Recently I read newspaper stories that included the following sentences: : “Messages left with a spokesperson were not immediately returned.” “Officials in the White House had no immediate response.”
Arguably, we’re not intended to read such sentences word for word. Instead, the whole sentence becomes a “sign,” which signals that people working for the newspaper tried to get more information from a source but were not able to get the information, and which may also signal the implication that the spokesperson, official, company, or celebrity [you get the idea] has something to hide and that, therefore, news actually exists.
My favorite parody of this second signal occurred eras ago on the Mary Tyler Moore show, when local news-word-speaker Ted said that the Minneapolis TV station had called the White House about something and been rebuffed. Ted adopts the anchorperson’s most grave expression (with makeup), looks into the camera, drops the voice an octave, and asks, “Something to hide, Mr. President?”
When we do read sentences including the “immediate” rhetoric, we may note that they’re inaccurate. That is: Of course the messages weren’t returned, and indeed the writer probably meant to write that no one called, emailed, texted, or visited in response to messages. The writer did not really want his or her message to be returned (“She wrote upon it: ‘Return to Sender”).
Or, in the second case, the writer meant that no one in the executive branch had yet answered a question asked—but “yet” is the issue, not “immediate.” Indeed, because of the way time seems to work, an immediate response may not have been possible. How about, “Officials had no eventual response”? Even more taciturn: “No word yet.”

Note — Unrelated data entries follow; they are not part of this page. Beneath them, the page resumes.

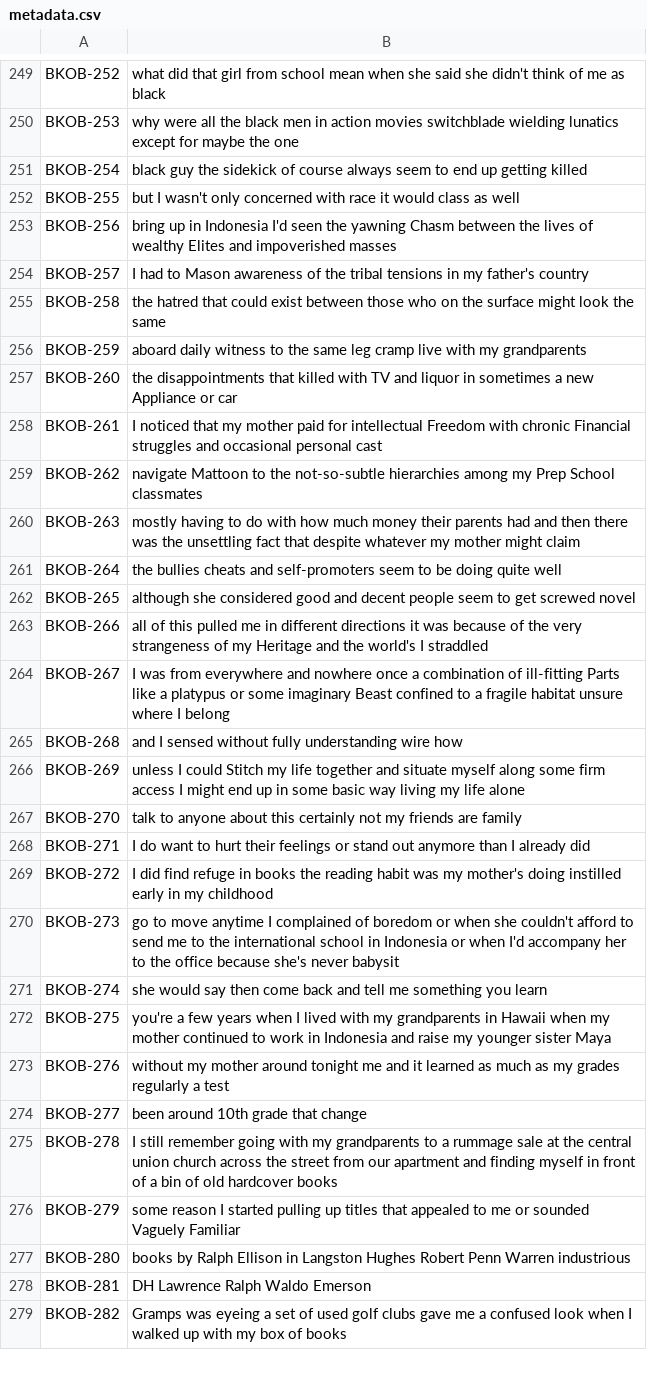
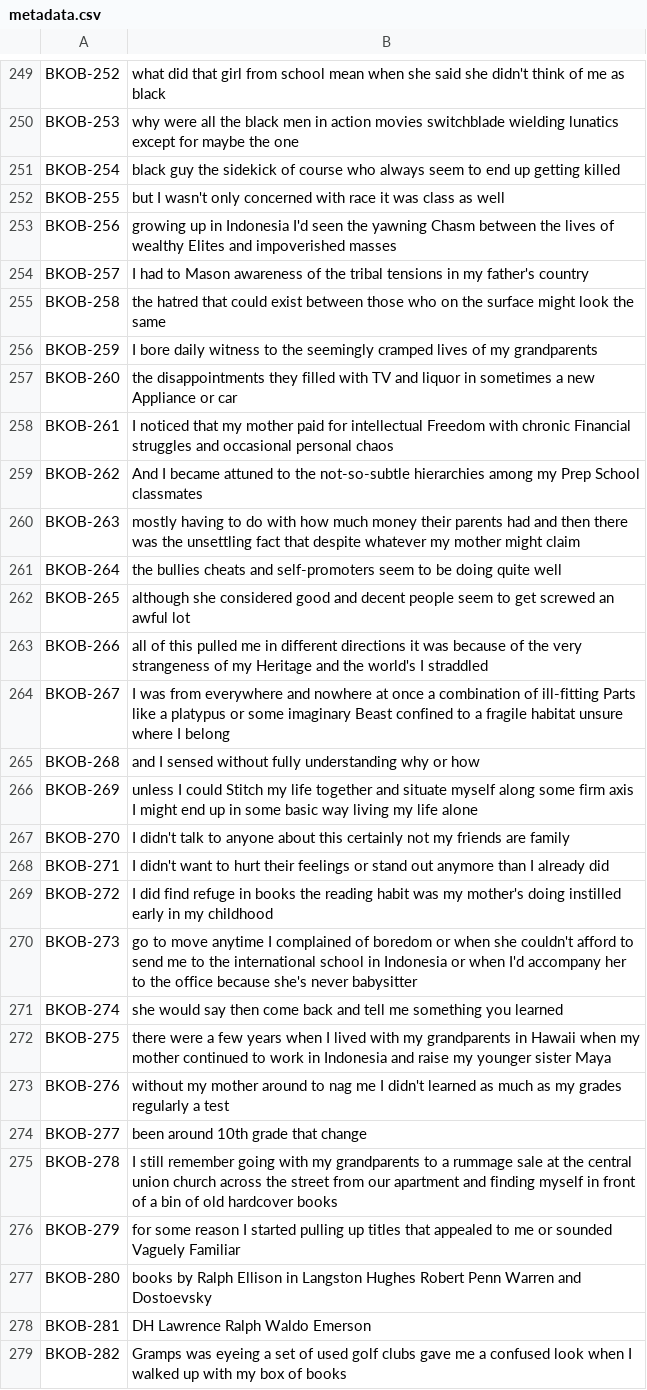
Before and after one commit to aqaz99/Jabbervox, a CSV file: training_data/BKOB/metadata.csv, drawn as a sheet; only a part is shown, gaps mark what is left out; the diff covers the shown part only.

```diff
--- a/training_data/BKOB/metadata.csv
+++ b/training_data/BKOB/metadata.csv
@@ -250,29 +250,29 @@ BKOB-252|what did that girl from school mean when she said she didn't think of m
 BKOB-253|why were all the black men in action movies switchblade wielding lunatics except for maybe the one
-BKOB-254|black guy the sidekick of course always seem to end up getting killed
-BKOB-255|but I wasn't only concerned with race it would class as well
-BKOB-256|bring up in Indonesia I'd seen the yawning Chasm between the lives of wealthy Elites and impoverished masses
+BKOB-254|black guy the sidekick of course who always seem to end up getting killed
+BKOB-255|but I wasn't only concerned with race it was class as well
+BKOB-256|growing up in Indonesia I'd seen the yawning Chasm between the lives of wealthy Elites and impoverished masses
 BKOB-257|I had to Mason awareness of the tribal tensions in my father's country
 BKOB-258|the hatred that could exist between those who on the surface might look the same
-BKOB-259|aboard daily witness to the same leg cramp live with my grandparents
-BKOB-260|the disappointments that killed with TV and liquor in sometimes a new Appliance or car
-BKOB-261|I noticed that my mother paid for intellectual Freedom with chronic Financial struggles and occasional personal cast
-BKOB-262|navigate Mattoon to the not-so-subtle hierarchies among my Prep School classmates
+BKOB-259|I bore daily witness to the seemingly cramped lives of my grandparents
+BKOB-260|the disappointments they filled with TV and liquor in sometimes a new Appliance or car
+BKOB-261|I noticed that my mother paid for intellectual Freedom with chronic Financial struggles and occasional personal chaos
+BKOB-262|And I became attuned to the not-so-subtle hierarchies among my Prep School classmates
 BKOB-263|mostly having to do with how much money their parents had and then there was the unsettling fact that despite whatever my mother might claim
 BKOB-264|the bullies cheats and self-promoters seem to be doing quite well
-BKOB-265|although she considered good and decent people seem to get screwed novel
+BKOB-265|although she considered good and decent people seem to get screwed an awful lot
 BKOB-266|all of this pulled me in different directions it was because of the very strangeness of my Heritage and the world's I straddled
-BKOB-267|I was from everywhere and nowhere once a combination of ill-fitting Parts like a platypus or some imaginary Beast confined to a fragile habitat unsure where I belong
-BKOB-268|and I sensed without fully understanding wire how
-BKOB-269|unless I could Stitch my life together and situate myself along some firm access I might end up in some basic way living my life alone
-BKOB-270|talk to anyone about this certainly not my friends are family
-BKOB-271|I do want to hurt their feelings or stand out anymore than I already did
+BKOB-267|I was from everywhere and nowhere at once a combination of ill-fitting Parts like a platypus or some imaginary Beast confined to a fragile habitat unsure where I belong
+BKOB-268|and I sensed without fully understanding why or how
+BKOB-269|unless I could Stitch my life together and situate myself along some firm axis I might end up in some basic way living my life alone
+BKOB-270|I didn't talk to anyone about this certainly not my friends are family
+BKOB-271|I didn't want to hurt their feelings or stand out anymore than I already did
 BKOB-272|I did find refuge in books the reading habit was my mother's doing instilled early in my childhood
-BKOB-273|go to move anytime I complained of boredom or when she couldn't afford to send me to the international school in Indonesia or when I'd accompany her to the office because she's never babysit
-BKOB-274|she would say then come back and tell me something you learn
-BKOB-275|you're a few years when I lived with my grandparents in Hawaii when my mother continued to work in Indonesia and raise my younger sister Maya
-BKOB-276|without my mother around tonight me and it learned as much as my grades regularly a test
+BKOB-273|go to move anytime I complained of boredom or when she couldn't afford to send me to the international school in Indonesia or when I'd accompany her to the office because she's never babysitter
+BKOB-274|she would say then come back and tell me something you learned
+BKOB-275|there were a few years when I lived with my grandparents in Hawaii when my mother continued to work in Indonesia and raise my younger sister Maya
+BKOB-276|without my mother around to nag me I didn't learned as much as my grades regularly a test
 BKOB-277|been around 10th grade that change
 BKOB-278|I still remember going with my grandparents to a rummage sale at the central union church across the street from our apartment and finding myself in front of a bin of old hardcover books
-BKOB-279|some reason I started pulling up titles that appealed to me or sounded Vaguely Familiar
-BKOB-280|books by Ralph Ellison in Langston Hughes Robert Penn Warren industrious
+BKOB-279|for some reason I started pulling up titles that appealed to me or sounded Vaguely Familiar
+BKOB-280|books by Ralph Ellison in Langston Hughes Robert Penn Warren and Dostoevsky
 BKOB-281|DH Lawrence Ralph Waldo Emerson
```
Also changed, not shown: 25 edited cells elsewhere in this file, 2 other files.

Channeling Orwell, we should care about such apparently trivial mistakes only because it is, arguably, in our interest to care about precision. Of course, every one of us makes such errors of imprecision frequently in speech and writing. In casual speech, there’s probably no call or cause to correct the error, which may not even be recognized as an error by our interlocutor, who understands almost immediately that we really didn’t mean “immediately.”
In writing, revision and editing often allow the correction. In journalism, that’s what editors—of the managerial and copy types—are for. Or is it time now to say “were for”? Most habitual readers of newspapers have noticed the erosion of precision (if that implied metaphor works), as newspapers have declined financially.
With regard both to professional and amateur (such as this one) blogs, do we even expect such precision? I am paraphrasing what a colleague observed not long ago when he wrote, “Writers revise; bloggers move on to another post.
Readers also move on, as well they should, sometimes more quickly than writers and bloggers, partly because readers may have the attitude, “Who has time to read informational sentences with care?” Or: “Who cares?” Orwellites care. Sometimes.
A broader issue with regard to “immediate rhetoric” is the extent to which media and politicos almost constantly need—or behave as if they needed—to create a sense of heightened immediacy bordering on the emergent, the urgent, or even the crucial. Hence “This just in,” “We have breaking news,” “If you just joined us,” “Let us bring you up to date (speed) on the crisis in . . .” and Fatherland Security’s infamous color-coded “levels” of emergency—all part of the Tom Ridge Revue.
Apparently our rhetorical, political, and economic role is to have an immediate response—such as ceasing to listen?